#### Detected change data:
<<<<

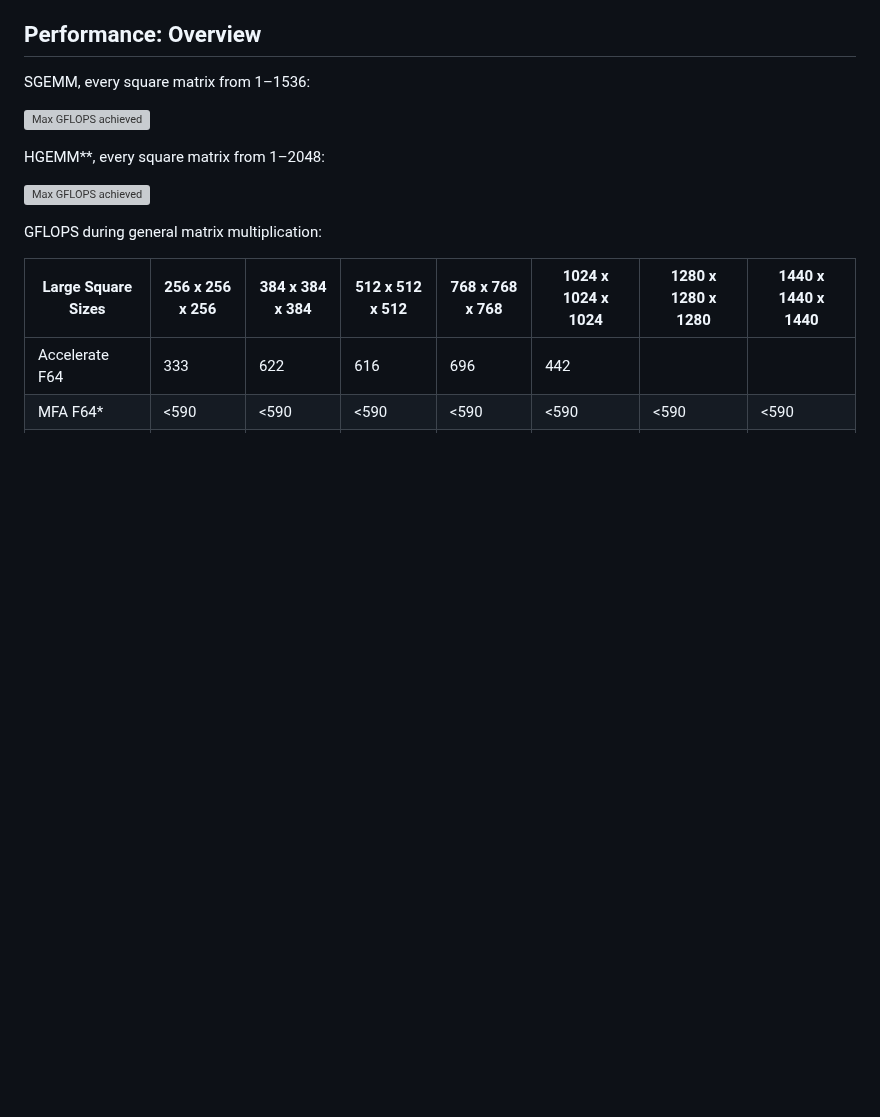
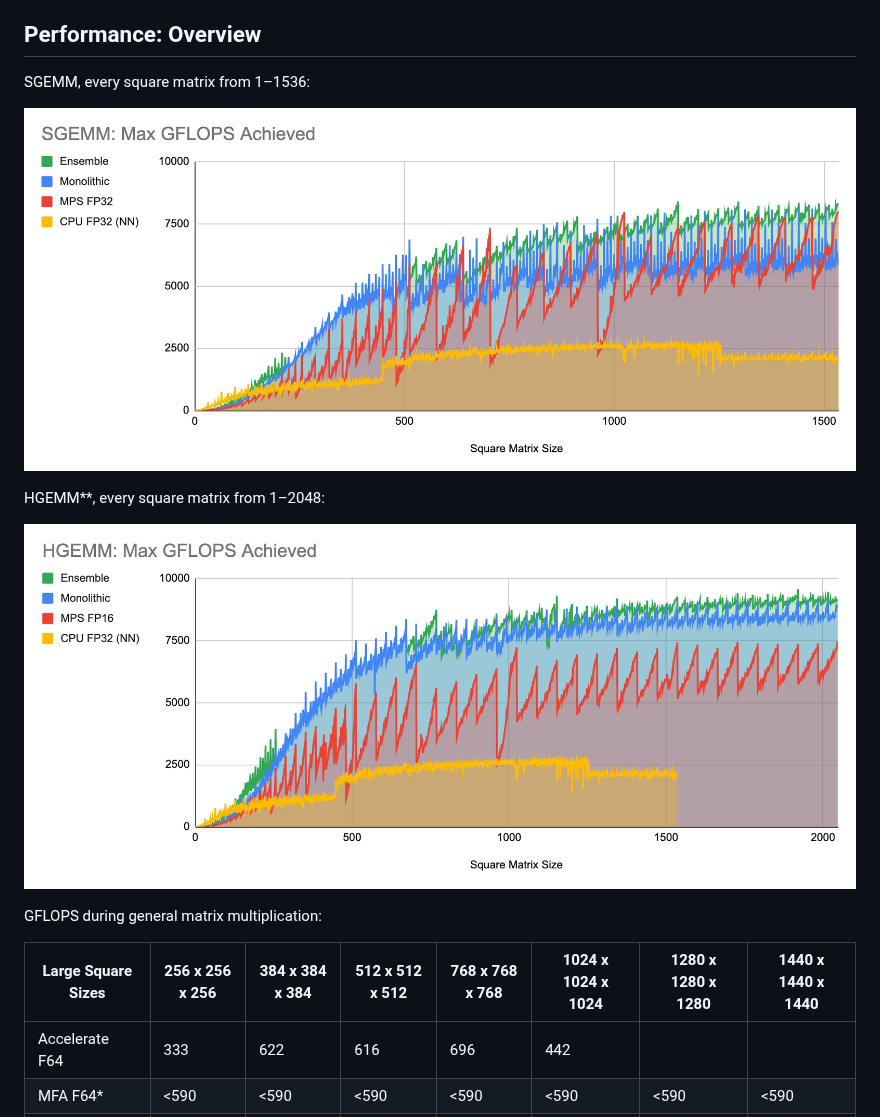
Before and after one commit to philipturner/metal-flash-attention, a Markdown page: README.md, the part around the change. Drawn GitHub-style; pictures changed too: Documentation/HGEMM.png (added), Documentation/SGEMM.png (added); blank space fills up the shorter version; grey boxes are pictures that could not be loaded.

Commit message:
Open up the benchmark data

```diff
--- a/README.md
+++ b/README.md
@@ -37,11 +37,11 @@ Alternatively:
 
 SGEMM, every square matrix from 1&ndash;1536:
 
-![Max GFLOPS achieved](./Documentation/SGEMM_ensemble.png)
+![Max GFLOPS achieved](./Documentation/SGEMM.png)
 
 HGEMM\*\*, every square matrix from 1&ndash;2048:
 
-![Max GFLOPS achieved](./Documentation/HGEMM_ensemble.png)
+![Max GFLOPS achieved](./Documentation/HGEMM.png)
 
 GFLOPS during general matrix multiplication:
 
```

>>>>

#### Exercise:
Make a word-for-word copy of the entries, without any pictures.

#### Answer to the exercise:
Before and after one commit to philipturner/metal-flash-attention, a Markdown page: README.md, the part around the change. Drawn GitHub-style; pictures changed too: Documentation/HGEMM.png (added), Documentation/SGEMM.png (added); blank space fills up the shorter version; grey boxes are pictures that could not be loaded.

Commit message:
Open up the benchmark data

```diff
--- a/README.md
+++ b/README.md
@@ -37,11 +37,11 @@ Alternatively:
 
 SGEMM, every square matrix from 1&ndash;1536:
 
-![Max GFLOPS achieved](./Documentation/SGEMM_ensemble.png)
+![Max GFLOPS achieved](./Documentation/SGEMM.png)
 
 HGEMM\*\*, every square matrix from 1&ndash;2048:
 
-![Max GFLOPS achieved](./Documentation/HGEMM_ensemble.png)
+![Max GFLOPS achieved](./Documentation/HGEMM.png)
 
 GFLOPS during general matrix multiplication:
 
```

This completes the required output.